These are among the issues which are everyday reality for hundreds of Tibetans leaving occupied Tibet. Most of them end up, at least temporarily, in a small village in the Himalayan foothills called Dharamsala, where their exiled leader has lived for over 50 years.
Writer and photographer Tammy Winand spent 16 months between November 2009 and October 2011 living in the Himalayan regions of north India and Nepal, volunteering with various non-profits dedicated to improving life for the Tibetan exile communities there. Her first manuscript from this experience, EveryDay Exile, provides an intimate glimpse into a foreign culture few westerners ever have the opportunity to experience.
McleodGanj, also known as Upper Dharamsala, is a hill station in the Indian state of Himachal Pradesh, situated in the foothills of the Himalayan Dhauladhar Range. It became the capital of the Tibetan government in exile in 1960 and is the official residence of His Holiness the 14th Dalai Lama, spiritual leader of Tibet. An estimated 60,000 Tibetan exiles live in the immediate area. There are more than 20 official Tibetan exile settlements in India and Nepal, of which Ms. Winand has visited five.
During her first visit, Tammy's students, including several former political prisoners, monks and nuns, shared stories of survival and hopes for the future which moved her deeply. On her return to the United States, speaking to others about her experiences in the Tibetan community, the lack of general knowledge about these issues inspired her to create a project to make Tibetan voices heard.
Everyday Exile aims to present a first-hand narrative that anyone from school child to adult can learn and benefit from. It is not intended to be scholarly nor comprehensive.

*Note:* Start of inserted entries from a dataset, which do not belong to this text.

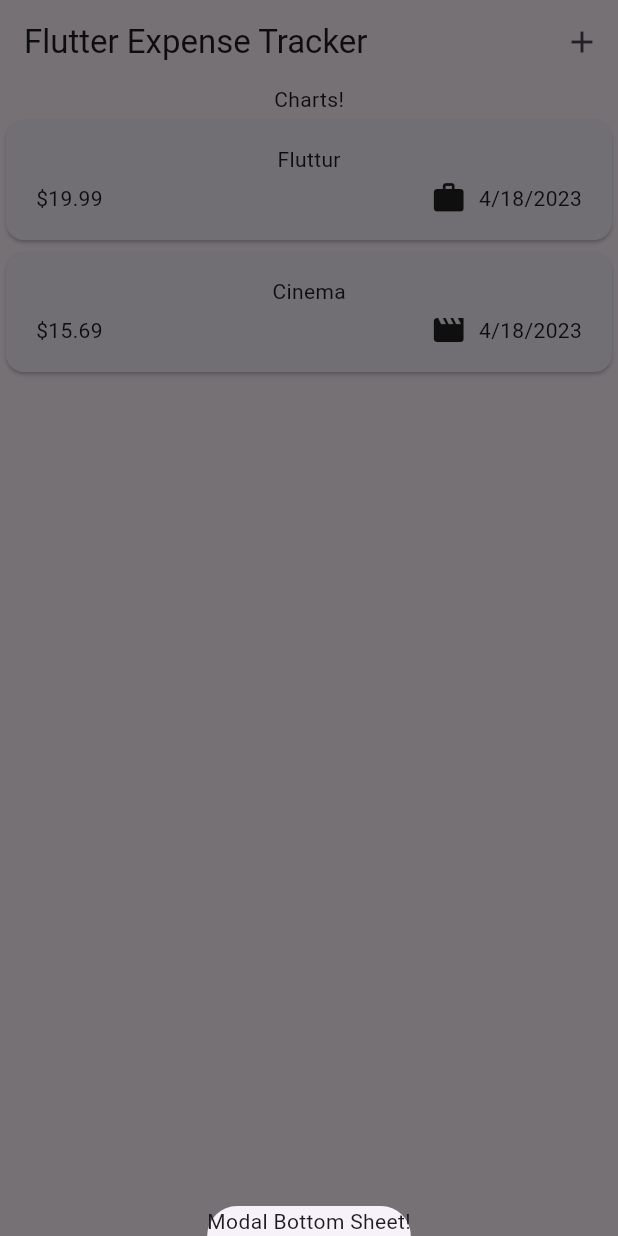
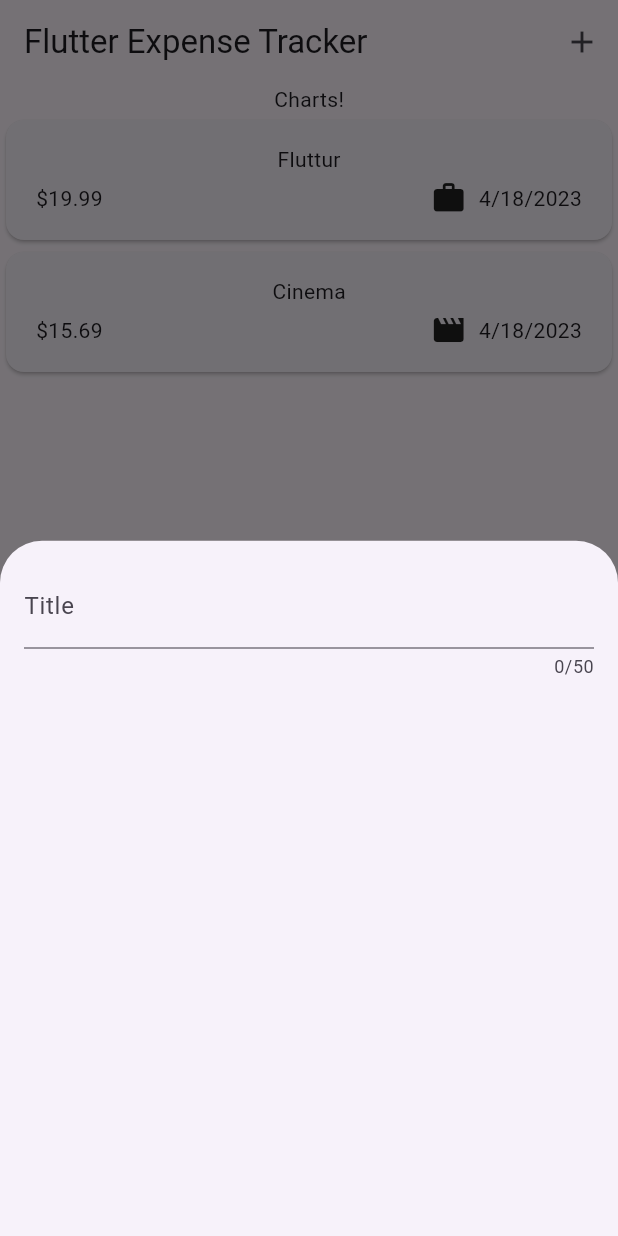
Before and after one commit to Nick9499/expense-tracker-2, a Flutter app: the screen it shows after launch, after a tap on the "add" icon, on a phone screen of 412 x 824 dp. Run offline on Flutter 3.47's test engine with Material 2 defaults, Android fonts, the phone set to English and light mode, and no system bars.

Commit message:
using textfield

```diff
--- a/lib/widgets/expenses.dart
+++ b/lib/widgets/expenses.dart
@@ -1,4 +1,5 @@
 import 'package:expense_tracker/models/expense.dart';
+import 'package:expense_tracker/widgets/new_expense.dart';
 import 'package:flutter/material.dart';
 import 'package:expense_tracker/widgets/expenses_list/expenses_list.dart';
 
@@ -28,7 +29,7 @@ class _ExpensesState extends State<Expenses> {
   void _openAddExpenseOverlay() {
     showModalBottomSheet(
       context: context,
-      builder: (ctx) => Text('Modal Bottom Sheet!'),
+      builder: (ctx) => const NewExpense(),
     );
   }
 
--- /dev/null
+++ b/lib/widgets/new_expense.dart
@@ -0,0 +1,27 @@
+import 'package:flutter/material.dart';
+
+class NewExpense extends StatefulWidget {
+  const NewExpense({super.key});
+
+  @override
+  State<NewExpense> createState() => _NewExpenseState();
+}
+
+class _NewExpenseState extends State<NewExpense> {
+  @override
+  Widget build(BuildContext context) {
+    return Padding(
+      padding: const EdgeInsets.all(16),
+      child: Column(
+        children: const [
+          TextField(
+            maxLength: 50,
+            decoration: InputDecoration(
+              label: Text('Title'),
+            ),
+          )
+        ],
+      ),
+    );
+  }
+}
```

The book is aimed at those with little or no knowledge of Tibetan culture or history. It is the book the author wishes someone had handed to her when she first arrived in the Tibetan community.